Elvis Weekend will officially kick off in Memphis this Saturday. Originally, I planned to sit down and pen a piece about the legendary king of rock and roll. Then, the unexpected happened. The passing of yet another music legend, singer and guitar player extraordinaire Glen Campbell, occurred Tuesday. So, I shifted gears and changed course.

Elvis Weekend will officially kick off in Memphis this Saturday. Originally, I planned to sit down and pen a piece about the legendary king of rock and roll. Then, the unexpected happened. The passing of yet another music legend, singer and guitar player extraordinaire Glen Campbell, occurred Tuesday. So, I shifted gears and changed course.

Frankly, I have more fond memories of Glen than I do Elvis. I was a tad young when “The King” was at the peak of his popularity. He belonged more to my brother's generation, who is a full six years older than me. Maybe we'll talk about Elvis next week.

I don't exactly remember when I actually became a Glen Campbell fan. Probably after his TV variety hour became a Sunday night staple in our living room. I was also fascinated by the fact that he was the product of Delight, Arkansas. I primarily watched the show because in those days Dad had control of the set and wouldn't let me watch Bonanza. However, I got interested because his guests included some of my generation of musicians and rock performers such as Linda Rondstadt, The Monkees, Neil Diamond, Three Dog Night, Stevie Wonder and a video clip of The Beatles. I was sold.

Naturally, during the course of the program you simply couldn't help but get hooked on Campbell's performances both as a vocalist and a guitarist. Soon, I was buying Mr. Campbell's LPs including “Gentle on My Mind” and “Wichita Lineman.”

It was difficult to put Glen in any particular musical category. He was equally adept at playing pop, rock or country and his songs scored on all of the charts. Outside Patsy Cline, he was probably among the pioneers as a crossover artist.
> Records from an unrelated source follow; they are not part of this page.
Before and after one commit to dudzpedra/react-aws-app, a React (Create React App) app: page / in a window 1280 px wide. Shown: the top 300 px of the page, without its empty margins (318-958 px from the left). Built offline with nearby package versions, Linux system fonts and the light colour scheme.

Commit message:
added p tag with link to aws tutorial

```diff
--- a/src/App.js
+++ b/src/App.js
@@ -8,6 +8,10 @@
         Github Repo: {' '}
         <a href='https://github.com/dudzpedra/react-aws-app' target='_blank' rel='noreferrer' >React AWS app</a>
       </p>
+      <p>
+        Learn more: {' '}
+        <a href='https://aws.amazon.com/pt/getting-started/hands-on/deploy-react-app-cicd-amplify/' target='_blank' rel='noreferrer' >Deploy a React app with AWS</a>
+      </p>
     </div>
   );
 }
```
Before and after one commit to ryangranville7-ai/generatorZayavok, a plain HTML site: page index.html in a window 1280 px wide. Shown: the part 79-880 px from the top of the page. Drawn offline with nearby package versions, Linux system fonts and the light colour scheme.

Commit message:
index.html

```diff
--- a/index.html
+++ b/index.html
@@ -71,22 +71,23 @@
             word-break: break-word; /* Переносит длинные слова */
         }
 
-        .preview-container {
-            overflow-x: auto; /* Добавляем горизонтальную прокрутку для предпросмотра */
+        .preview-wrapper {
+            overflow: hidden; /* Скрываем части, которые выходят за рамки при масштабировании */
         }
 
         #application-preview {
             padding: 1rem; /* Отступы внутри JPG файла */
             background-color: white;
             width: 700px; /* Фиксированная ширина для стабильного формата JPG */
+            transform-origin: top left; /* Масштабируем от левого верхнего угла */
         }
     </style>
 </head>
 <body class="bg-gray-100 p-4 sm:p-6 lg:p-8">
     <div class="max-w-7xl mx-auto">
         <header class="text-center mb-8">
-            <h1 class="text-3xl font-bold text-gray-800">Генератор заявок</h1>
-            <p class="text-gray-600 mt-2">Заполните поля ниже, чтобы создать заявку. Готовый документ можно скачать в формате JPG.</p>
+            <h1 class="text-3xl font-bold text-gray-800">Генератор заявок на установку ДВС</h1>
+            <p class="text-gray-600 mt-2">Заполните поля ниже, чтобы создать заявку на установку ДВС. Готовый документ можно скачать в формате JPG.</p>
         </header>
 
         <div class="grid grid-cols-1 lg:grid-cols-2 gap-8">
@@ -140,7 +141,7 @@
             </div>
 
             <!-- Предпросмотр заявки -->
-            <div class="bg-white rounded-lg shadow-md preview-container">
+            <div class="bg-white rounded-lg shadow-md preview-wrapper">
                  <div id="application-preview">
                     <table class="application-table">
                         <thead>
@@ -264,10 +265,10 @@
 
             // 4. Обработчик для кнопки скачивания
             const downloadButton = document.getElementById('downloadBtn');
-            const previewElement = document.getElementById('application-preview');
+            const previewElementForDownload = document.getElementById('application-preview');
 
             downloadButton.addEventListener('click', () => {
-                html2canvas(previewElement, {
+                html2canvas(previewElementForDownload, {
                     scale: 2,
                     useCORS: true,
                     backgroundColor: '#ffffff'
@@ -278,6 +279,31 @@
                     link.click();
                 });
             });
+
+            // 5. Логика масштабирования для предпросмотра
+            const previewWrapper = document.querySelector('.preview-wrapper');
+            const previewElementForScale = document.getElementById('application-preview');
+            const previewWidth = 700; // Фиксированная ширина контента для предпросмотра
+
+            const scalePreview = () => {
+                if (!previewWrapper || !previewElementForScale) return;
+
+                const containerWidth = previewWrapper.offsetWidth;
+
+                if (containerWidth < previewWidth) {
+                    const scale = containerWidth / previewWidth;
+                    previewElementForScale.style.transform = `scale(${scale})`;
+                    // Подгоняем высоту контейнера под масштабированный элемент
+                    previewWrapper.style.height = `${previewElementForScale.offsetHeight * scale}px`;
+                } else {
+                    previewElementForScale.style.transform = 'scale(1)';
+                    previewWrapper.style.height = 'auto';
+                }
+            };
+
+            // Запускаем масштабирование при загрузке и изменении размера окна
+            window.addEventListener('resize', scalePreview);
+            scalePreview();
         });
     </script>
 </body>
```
County and pop fans alike bought “Gentle on My Mind” as well as “By the Time I Get to Phoenix,” and “Wichita Lineman.”

Some of his songs such as “Try a Little Kindness” and “Galveston” dealt with social relevance – the later dealing with the controversial Vietnam War.

Before he became a popular entertainer in his own right, Glen was a very in-demand session musician. As a member of the famous Wrecking Crew, he played guitar for such artists as Frank Sinatra and Dean Martin. Before The Monkees were permitted to perform on their albums Glen played lead guitar on a number of their tunes. He also spent a summer touring as a Beach Boy and performed on some of that famous band's recordings.

He had a distinctive guitar sound but nothing he played ever sounded like a repeat of a previous performance.

My mom and my next-door mom were both huge Glen Campbell fans. Way back in the late 60s we were able to get tickets to his performance at the Mid-South Coliseum in Memphis. It was a Sunday afternoon concert scheduled for about 2 p.m. Around 2:30 p.m. it was announced that Glen had not yet arrived. So the group that was scheduled to be his backup band began to play. The audience got a little restless.

It was probably 3:30 or 4 p.m. before Glen arrived but the show went on. A gracious Glen Campbell apologized several times but did not shorten his performance. Blessed with a great sense of humor, one of his guitar strings abruptly broke while tuning for his next song.

“Oops, I broke my G-string,” he quipped, promptly replaced it and proceeded to play the next tune.

It was almost 20 years later before I saw Glen perform live again. This time it was the rodeo arena in Fort Smith. He was on the same card with Kenny Rogers. The highlight of the evening was Glen performing a solo of the hymn “Amazing Grace” on the bagpipes.

A product of a hard-working, Depression-era Arkansas farm family, Glen Campbell was truly gifted and talented man. His legacy will forever live on in CDs. His music will never be forgotten.

Here's to you “Rhinestone Cowboy.”